▸ EXERCISE PROMPT
Return, from the listing below, each line where the word "source" appears.

▸ INFORMATION PROVIDED
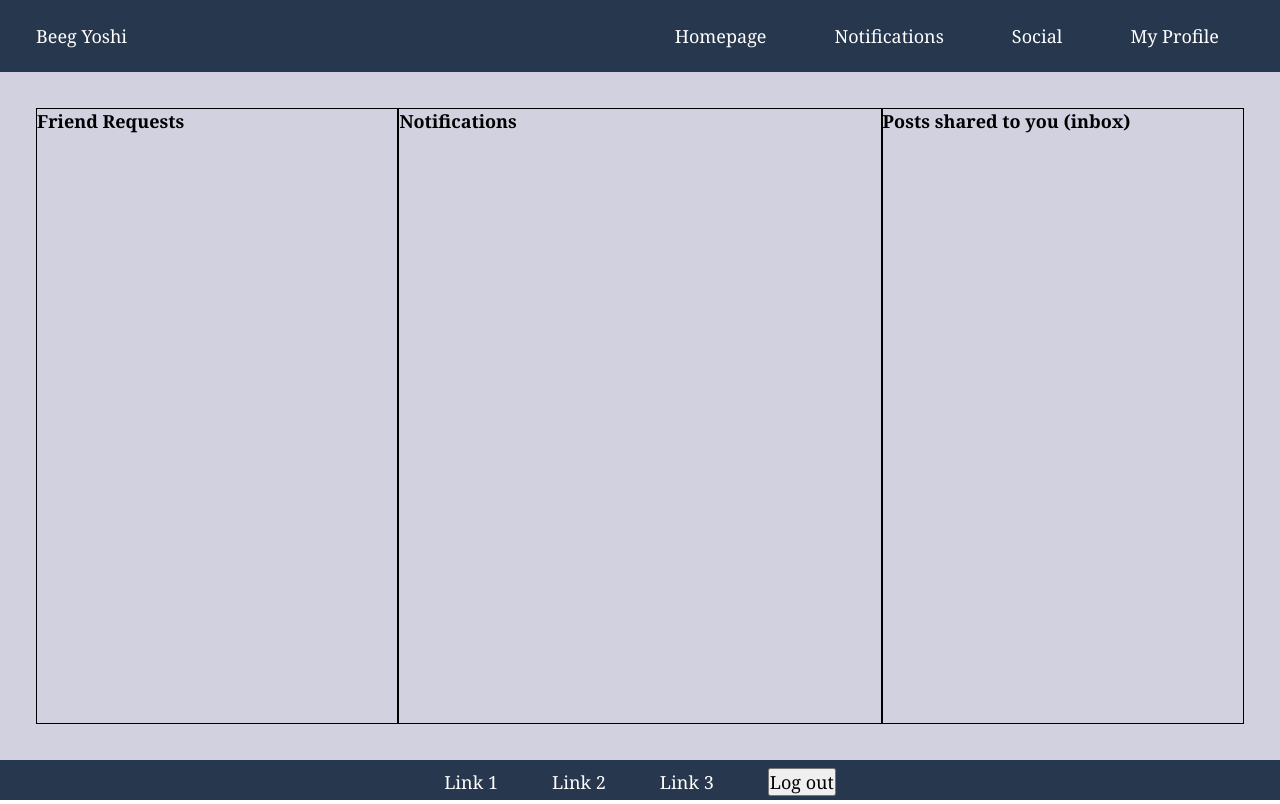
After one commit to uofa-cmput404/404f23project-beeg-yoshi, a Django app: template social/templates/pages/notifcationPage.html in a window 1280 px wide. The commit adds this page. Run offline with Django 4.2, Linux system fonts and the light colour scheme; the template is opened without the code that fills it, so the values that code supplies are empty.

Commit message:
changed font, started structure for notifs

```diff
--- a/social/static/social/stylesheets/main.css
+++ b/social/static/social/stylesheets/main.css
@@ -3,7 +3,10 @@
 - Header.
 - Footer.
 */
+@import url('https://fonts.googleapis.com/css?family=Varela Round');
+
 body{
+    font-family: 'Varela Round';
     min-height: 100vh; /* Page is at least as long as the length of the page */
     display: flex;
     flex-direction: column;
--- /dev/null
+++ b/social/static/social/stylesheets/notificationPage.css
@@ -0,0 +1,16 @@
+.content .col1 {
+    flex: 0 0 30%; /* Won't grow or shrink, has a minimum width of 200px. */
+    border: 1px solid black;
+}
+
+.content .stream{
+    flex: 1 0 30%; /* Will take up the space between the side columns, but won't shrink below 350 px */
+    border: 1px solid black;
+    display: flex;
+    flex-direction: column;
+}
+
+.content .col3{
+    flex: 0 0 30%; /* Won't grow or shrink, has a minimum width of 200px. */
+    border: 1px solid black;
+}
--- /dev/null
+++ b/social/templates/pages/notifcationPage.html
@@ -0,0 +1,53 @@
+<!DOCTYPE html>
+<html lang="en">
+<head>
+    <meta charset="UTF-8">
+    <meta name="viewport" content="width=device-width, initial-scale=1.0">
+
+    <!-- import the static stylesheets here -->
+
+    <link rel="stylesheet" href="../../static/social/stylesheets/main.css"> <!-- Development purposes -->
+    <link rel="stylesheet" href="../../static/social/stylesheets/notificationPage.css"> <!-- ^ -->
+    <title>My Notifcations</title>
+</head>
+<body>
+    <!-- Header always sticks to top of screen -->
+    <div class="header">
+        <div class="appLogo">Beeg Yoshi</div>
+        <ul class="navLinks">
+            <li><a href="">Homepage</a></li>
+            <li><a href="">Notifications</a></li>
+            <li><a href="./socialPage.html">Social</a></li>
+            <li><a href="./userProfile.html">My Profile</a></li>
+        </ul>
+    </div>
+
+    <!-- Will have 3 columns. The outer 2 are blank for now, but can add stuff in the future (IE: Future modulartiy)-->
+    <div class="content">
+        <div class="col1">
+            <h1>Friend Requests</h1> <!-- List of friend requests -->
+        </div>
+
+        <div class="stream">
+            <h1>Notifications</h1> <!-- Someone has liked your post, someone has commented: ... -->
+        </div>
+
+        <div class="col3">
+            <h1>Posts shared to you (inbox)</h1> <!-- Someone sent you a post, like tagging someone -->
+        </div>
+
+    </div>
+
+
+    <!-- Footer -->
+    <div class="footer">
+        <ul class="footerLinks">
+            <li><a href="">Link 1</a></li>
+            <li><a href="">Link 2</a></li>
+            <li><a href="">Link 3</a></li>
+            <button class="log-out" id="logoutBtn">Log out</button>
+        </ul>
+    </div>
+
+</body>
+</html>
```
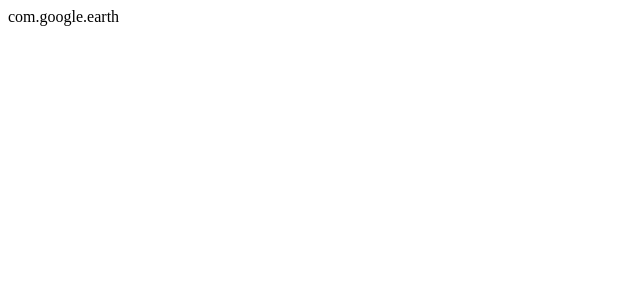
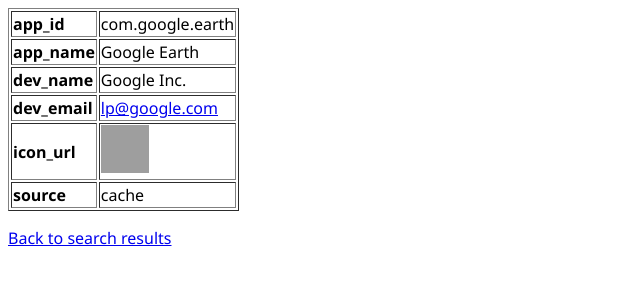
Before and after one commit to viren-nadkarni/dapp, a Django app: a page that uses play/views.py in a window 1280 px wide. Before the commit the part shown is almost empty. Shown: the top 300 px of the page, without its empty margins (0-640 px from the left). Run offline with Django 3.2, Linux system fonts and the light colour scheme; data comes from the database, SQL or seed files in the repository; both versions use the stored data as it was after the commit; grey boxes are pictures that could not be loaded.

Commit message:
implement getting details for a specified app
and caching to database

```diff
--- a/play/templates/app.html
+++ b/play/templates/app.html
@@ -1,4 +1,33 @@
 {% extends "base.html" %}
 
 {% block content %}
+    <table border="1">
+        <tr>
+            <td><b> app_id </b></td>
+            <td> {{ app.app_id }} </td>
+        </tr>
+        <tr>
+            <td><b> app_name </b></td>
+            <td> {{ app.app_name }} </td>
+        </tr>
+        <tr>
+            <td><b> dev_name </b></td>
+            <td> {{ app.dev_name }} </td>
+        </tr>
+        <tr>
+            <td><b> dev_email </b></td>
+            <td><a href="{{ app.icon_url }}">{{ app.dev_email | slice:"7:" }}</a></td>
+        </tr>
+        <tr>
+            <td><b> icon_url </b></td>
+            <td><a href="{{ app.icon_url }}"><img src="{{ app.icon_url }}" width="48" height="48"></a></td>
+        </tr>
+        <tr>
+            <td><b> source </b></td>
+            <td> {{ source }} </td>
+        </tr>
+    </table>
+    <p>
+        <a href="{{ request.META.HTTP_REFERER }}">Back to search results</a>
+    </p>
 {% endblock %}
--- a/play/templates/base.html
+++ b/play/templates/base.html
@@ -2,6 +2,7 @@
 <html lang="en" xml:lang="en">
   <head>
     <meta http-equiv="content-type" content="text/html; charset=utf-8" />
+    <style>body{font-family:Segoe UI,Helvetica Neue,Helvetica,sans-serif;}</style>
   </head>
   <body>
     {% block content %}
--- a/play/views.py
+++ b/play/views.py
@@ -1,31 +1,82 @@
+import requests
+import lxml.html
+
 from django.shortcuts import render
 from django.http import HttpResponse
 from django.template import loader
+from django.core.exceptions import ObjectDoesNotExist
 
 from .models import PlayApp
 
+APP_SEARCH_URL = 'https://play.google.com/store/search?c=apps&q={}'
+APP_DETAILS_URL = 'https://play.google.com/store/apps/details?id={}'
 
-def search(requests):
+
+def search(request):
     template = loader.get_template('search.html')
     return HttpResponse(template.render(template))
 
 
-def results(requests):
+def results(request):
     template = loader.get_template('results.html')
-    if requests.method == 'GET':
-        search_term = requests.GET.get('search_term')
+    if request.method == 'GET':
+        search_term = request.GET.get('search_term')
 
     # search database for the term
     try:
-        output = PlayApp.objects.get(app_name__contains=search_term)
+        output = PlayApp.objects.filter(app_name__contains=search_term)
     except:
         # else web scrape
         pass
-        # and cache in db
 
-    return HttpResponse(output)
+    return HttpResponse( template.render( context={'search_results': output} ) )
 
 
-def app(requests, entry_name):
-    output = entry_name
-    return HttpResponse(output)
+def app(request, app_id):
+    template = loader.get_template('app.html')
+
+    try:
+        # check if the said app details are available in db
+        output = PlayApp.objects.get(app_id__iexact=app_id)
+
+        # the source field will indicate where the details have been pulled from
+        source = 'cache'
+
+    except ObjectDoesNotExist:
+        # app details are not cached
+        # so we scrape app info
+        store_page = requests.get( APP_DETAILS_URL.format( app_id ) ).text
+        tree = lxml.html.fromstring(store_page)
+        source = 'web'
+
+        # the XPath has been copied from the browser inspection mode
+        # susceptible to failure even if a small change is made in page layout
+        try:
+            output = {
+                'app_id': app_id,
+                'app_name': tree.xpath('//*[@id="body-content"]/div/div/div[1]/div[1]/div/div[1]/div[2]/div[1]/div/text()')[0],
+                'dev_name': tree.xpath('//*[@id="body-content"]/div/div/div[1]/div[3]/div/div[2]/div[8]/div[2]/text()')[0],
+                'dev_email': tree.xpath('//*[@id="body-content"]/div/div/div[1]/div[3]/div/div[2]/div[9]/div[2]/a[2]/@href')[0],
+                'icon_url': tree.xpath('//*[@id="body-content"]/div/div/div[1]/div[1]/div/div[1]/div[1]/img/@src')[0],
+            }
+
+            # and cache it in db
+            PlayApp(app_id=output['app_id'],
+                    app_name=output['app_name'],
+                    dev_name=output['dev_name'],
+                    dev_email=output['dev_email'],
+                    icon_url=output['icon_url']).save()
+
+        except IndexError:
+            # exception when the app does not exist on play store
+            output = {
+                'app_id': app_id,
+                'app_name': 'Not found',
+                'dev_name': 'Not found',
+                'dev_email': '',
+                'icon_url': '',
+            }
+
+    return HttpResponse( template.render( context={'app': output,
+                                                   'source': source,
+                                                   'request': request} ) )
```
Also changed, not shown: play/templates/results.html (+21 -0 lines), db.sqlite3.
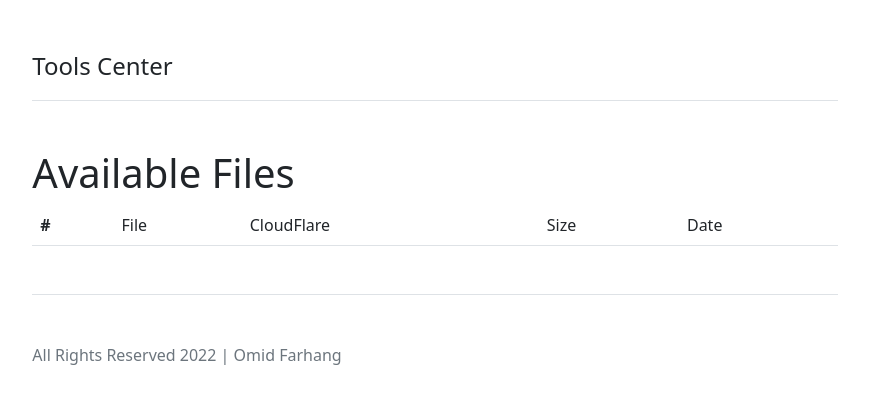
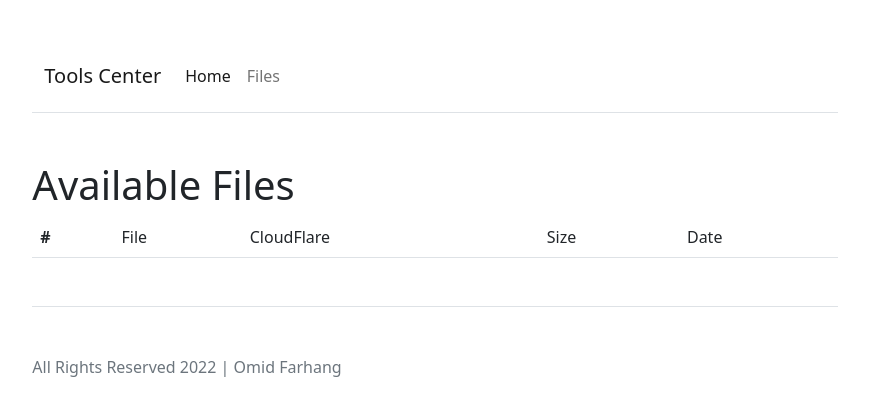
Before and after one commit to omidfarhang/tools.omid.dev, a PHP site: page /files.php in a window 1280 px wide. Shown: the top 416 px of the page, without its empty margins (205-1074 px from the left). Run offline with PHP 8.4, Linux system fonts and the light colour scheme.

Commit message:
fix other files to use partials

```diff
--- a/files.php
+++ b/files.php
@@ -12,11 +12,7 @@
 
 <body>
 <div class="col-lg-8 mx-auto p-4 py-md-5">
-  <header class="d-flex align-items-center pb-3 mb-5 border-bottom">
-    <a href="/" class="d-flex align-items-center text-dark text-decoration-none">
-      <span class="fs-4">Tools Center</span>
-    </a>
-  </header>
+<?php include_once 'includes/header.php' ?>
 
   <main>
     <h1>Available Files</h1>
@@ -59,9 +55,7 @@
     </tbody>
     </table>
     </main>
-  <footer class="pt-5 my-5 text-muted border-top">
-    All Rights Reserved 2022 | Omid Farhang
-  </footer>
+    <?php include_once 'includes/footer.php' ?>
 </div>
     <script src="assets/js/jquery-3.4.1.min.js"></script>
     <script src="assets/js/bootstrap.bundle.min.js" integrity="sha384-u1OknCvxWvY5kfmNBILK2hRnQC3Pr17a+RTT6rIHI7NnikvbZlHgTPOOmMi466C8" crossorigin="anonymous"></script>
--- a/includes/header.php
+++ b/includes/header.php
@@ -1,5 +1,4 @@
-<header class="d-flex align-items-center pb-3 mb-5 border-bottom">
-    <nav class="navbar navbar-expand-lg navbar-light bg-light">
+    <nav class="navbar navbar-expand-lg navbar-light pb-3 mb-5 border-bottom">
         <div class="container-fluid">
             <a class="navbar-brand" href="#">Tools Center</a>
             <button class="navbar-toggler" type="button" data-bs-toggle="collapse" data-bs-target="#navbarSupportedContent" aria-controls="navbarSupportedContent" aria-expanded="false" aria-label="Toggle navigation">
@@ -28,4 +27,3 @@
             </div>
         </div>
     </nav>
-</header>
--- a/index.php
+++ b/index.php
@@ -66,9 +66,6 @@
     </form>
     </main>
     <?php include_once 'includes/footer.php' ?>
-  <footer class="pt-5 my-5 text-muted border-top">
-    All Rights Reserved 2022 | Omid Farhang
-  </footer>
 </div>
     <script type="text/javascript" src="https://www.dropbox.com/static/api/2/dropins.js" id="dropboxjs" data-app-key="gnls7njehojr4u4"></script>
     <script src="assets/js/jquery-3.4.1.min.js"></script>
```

▸ RESPONSE TO THE TASK
+            <td><b> source </b></td>
+            <td> {{ source }} </td>
+        # the source field will indicate where the details have been pulled from
+        source = 'cache'
+        source = 'web'
+                                                   'source': source,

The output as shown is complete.